This new type of treatment is challenging the current beliefs that if a patient has been in a persistent vegetative state for more than 12 months, there is little to no hope of them ever being able to recover consciousness. The patient in question sustained very severe brain injuries during a car accident and has been unaware of the surrounding world ever since. However, when he received the implant, which stimulates the vagus nerve that travels to the brain stem, the patient seemed to slowly start going back to a state of consciousness. The patient later managed to regain consciousness and did, in fact, start tracking various objects with his eyes, and he was also able to read a story. Then, when the examiner suddenly moved her head closer to the man's, he opened his eyes in surprise.
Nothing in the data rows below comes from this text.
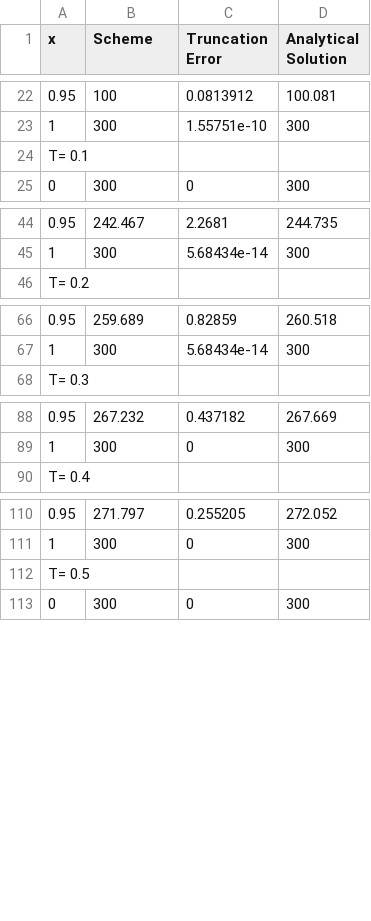
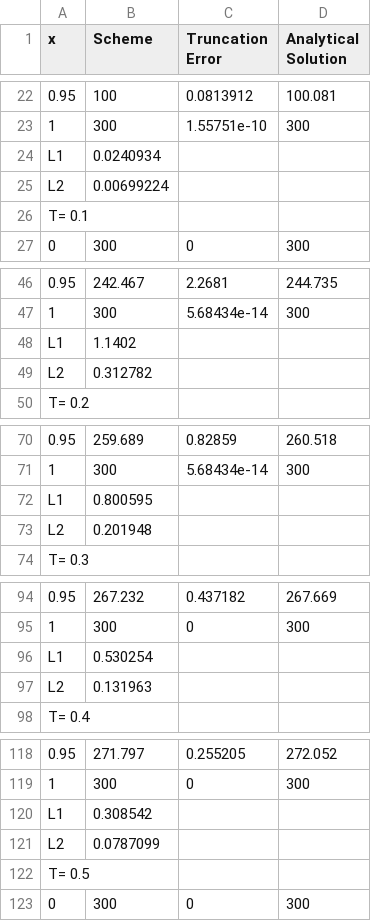
Before and after one commit to xabadin/Computational_Methods, a CSV file: SolvingHeatEquation/OutPutFiles/Laasonen0.010000.csv, drawn as a sheet; only a part is shown, gaps mark what is left out; the diff covers the shown part only; the diff names each change by its address in the sheet, - before the commit and + after, or states it on an @@ line.

```diff
--- a/SolvingHeatEquation/OutPutFiles/Laasonen0.010000.csv
+++ b/SolvingHeatEquation/OutPutFiles/Laasonen0.010000.csv
+row 24: L1 | 0.0240934
+row 25: L2 | 0.00699224
+row 48: L1 | 1.1402
+row 49: L2 | 0.312782
+row 72: L1 | 0.800595
+row 73: L2 | 0.201948
+row 96: L1 | 0.530254
+row 97: L2 | 0.131963
+row 120: L1 | 0.308542
+row 121: L2 | 0.0787099
```
Also changed, not shown: 2 edited cells elsewhere in this file, SolvingHeatEquation/OutPutFiles/CrankNicolson.csv, SolvingHeatEquation/OutPutFiles/DuFortFrankel.csv, 23 other files.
The man also managed to respond to some of the simple requests that the examiner made, like turning his head to the side, even though it took him about a minute to do so.
Niels Birbaumer, who's a pioneer of brain-computer interfaces and works at the University of Tübingen, helps patients that have neurological disorders to communicate more easily, said that the findings from the brain implant are now raising some serious ethical questions, specifically regarding the 12-month PVS period.
The work for this treatment was done at the Institut des Sciences Cognitives Marc Jeannerod in Lyon, France, and Angela Sirigu, who led the project stated the patient is still paralyzed and unable to talk, but he is still able to respond. In the treatment, they targeted the vagus nerve, that connects the brain to practically all of the body's vital organs, and starts from the brain stem, down the sides of the neck, then goes across the chest to the abdomen. And in the brain, it's linked to two regions that are currently known to take part in consciousness and alertness. The surgery to insert the implant took about 20 minutes and was inserted in the neck, around this nerve. Then, the patient was stimulated for a month, during which time he started shifting into a state of minimal consciousness until he fully woke up. The best part about these types of treatments is that there have been many improvements for these types of patients in the last decade, by using different forms of brain-computer interfaces.